Bullhead Movie Review
Foreign films are cool. Because they're foreign, and they speak foreign languages, and they have plots you'd never see in America, like Bullhead, about a steroid-fueled cattle farmer named Jacky Vanmarsenille who gets involved with a criminal meat trader (those exist?) and is forced to face his tragic childhood as federal agents begin to investigate an assassination of one of their colleagues... Who comes up with this stuff?
Oh yeah. People like writer/director Michael R. Roskam, who makes movies, like Bullhead, that are nominated for Academy Awards.
Bullhead is up for Best Foreign Language Film, and you can see why. Its premise is just kooky enough, its characters just colorful enough and its plot just sad and disturbing enough to work in ways that it has no right to.
Roskam uses a somber pallet to paint the Belgium countryside as a dark, depressing place full of secrets and innocence lost. Every aspect of the movie feeds from this canvas, from its collection of colorful but tragic characters to its seedy and strange but far from wild story.
Matthias Schoenarrts turns in one of the oddest, subtlest and confusing performances in memory. He is both the film's greatest piece and its big weakness. He plays a meathead -or in this case, a Bullhead - a slightly simple but far from stupid young man whose identity is lost in a swirling concoction of steroids and hormones. He's Lennie Small on steroids - literally - someone who wants to do good but can't, his destiny predetermined by a childhood incident that is shocking and too disturbing to put into words here.

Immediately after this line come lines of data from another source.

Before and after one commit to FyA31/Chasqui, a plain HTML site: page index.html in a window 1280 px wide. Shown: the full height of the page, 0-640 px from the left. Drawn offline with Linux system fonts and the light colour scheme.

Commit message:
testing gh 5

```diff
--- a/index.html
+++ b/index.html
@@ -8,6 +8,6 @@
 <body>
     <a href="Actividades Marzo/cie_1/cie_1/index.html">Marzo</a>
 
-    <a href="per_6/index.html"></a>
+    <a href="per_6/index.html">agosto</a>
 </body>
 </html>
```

Schoenarrts plays the role perfectly, and yet the character is so distant, so locked away from what he once was that it's nearly impossible to relate to him. There's a small part of me that feels for Jacky, but mainly he deserves what he gets. He's the protagonist and antagonist and Roskam's decision to leave which he is in the end up to the audience doesn't entirely work.
When the end credits rolled, Bullhead left me shrugging my shoulders, not at the movie per se but at the character the movie is about. He suffered, he lived and he made decisions that defined his life. What happens to him is shrug worthy. Maybe that's the point, but I wish it wasn't. It's hard to say whether Schoenaerts' performance is fantastic or forgettable.

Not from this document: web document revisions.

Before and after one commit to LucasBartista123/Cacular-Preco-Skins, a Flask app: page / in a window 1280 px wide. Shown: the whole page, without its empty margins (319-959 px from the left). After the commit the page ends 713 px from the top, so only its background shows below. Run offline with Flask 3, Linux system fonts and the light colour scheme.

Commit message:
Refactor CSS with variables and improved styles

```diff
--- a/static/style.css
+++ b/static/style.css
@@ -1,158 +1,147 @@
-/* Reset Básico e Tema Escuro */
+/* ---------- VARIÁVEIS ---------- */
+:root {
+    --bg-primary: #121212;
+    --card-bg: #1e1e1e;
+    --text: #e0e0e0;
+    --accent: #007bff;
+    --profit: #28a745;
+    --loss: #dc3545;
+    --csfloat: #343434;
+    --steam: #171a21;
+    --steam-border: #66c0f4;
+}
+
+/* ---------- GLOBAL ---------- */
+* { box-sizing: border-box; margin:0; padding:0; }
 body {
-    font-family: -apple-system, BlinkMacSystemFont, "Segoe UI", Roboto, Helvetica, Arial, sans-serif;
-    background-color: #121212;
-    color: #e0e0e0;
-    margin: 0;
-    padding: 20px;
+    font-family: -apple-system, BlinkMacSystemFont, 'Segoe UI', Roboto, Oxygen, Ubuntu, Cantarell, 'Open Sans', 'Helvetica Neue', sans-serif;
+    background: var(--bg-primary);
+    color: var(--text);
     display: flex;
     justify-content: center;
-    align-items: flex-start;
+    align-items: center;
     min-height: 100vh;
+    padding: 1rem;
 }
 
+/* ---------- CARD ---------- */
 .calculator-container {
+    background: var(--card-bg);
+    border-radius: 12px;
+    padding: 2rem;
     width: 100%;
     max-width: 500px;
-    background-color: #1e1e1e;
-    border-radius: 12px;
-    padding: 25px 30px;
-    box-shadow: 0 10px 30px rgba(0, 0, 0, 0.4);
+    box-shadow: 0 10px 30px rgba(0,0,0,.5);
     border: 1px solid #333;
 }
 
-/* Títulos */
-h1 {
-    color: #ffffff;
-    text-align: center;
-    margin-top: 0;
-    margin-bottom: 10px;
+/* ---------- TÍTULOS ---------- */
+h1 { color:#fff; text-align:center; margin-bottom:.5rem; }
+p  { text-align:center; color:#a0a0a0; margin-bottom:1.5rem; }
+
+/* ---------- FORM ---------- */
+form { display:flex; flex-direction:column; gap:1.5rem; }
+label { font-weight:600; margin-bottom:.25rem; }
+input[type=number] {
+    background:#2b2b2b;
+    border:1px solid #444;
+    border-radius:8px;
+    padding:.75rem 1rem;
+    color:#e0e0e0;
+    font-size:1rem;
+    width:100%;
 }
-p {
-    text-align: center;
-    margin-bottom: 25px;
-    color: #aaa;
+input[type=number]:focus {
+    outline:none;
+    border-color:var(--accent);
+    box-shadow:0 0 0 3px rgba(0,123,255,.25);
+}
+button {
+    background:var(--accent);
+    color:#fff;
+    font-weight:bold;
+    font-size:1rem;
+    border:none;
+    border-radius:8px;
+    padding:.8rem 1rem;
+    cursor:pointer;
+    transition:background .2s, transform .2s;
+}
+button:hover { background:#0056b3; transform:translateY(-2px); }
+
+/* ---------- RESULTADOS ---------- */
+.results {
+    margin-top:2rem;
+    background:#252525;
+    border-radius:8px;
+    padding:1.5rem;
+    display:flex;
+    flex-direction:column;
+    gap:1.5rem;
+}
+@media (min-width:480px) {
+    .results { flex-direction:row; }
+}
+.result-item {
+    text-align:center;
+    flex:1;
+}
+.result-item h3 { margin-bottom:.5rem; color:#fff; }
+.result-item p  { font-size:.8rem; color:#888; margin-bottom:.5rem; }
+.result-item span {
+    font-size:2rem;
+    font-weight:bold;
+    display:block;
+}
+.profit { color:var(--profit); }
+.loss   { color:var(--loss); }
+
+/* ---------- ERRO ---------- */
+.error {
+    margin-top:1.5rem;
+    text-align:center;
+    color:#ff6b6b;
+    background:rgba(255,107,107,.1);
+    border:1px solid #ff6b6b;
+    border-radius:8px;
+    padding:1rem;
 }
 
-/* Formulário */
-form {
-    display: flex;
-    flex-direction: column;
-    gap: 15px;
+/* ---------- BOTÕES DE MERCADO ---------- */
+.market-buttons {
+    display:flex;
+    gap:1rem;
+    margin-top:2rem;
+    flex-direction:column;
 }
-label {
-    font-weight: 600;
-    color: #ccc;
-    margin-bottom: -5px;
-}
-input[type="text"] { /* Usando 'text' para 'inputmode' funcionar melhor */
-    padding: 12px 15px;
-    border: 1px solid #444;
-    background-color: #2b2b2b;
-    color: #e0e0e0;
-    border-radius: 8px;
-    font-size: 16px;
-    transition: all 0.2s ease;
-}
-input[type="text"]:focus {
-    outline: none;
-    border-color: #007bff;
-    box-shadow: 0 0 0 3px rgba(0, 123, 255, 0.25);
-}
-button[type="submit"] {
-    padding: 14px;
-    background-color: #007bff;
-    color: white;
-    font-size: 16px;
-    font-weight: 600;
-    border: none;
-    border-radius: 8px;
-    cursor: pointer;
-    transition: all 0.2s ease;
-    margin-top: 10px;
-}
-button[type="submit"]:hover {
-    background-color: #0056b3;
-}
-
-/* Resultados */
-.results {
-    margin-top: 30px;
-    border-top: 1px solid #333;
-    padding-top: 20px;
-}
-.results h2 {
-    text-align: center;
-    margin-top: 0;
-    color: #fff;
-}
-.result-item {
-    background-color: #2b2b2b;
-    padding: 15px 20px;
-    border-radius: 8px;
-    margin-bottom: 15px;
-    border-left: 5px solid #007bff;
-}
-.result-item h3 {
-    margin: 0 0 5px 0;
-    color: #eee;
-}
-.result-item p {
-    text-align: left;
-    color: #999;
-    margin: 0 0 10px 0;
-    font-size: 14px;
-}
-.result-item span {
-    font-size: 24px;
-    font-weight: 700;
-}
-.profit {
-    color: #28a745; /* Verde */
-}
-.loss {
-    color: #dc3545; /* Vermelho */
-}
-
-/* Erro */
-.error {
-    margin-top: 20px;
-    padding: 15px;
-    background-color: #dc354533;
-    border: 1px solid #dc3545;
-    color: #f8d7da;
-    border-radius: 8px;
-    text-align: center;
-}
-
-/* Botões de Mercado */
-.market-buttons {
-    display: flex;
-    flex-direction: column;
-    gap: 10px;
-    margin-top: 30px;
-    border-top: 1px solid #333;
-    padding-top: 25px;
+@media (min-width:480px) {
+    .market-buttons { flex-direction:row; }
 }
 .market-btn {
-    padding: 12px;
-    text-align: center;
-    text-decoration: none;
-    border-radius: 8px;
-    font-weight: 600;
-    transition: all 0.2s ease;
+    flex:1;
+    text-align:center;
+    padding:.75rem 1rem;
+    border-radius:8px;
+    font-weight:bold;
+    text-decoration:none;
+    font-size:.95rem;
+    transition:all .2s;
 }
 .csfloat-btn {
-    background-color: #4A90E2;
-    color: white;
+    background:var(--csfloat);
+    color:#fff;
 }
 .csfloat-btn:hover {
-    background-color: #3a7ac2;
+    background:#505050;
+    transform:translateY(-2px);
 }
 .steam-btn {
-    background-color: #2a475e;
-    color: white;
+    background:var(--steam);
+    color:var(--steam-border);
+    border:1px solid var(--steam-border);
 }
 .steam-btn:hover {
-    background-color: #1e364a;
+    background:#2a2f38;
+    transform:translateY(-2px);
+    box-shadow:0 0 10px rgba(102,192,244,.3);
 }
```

Still, there's something about Bullhead that's alluring. The fact that you never know how you're supposed to feel. The realization that if not for one minute decision as a child, Jacky would have been an entirely different person. The acceptance that foreign films are cool, because they are in foreign languages and have plots about beefed up cattle farmers that get involved with criminals and murder. That's Bullhead.
Review by Erik Samdahl unless otherwise indicated.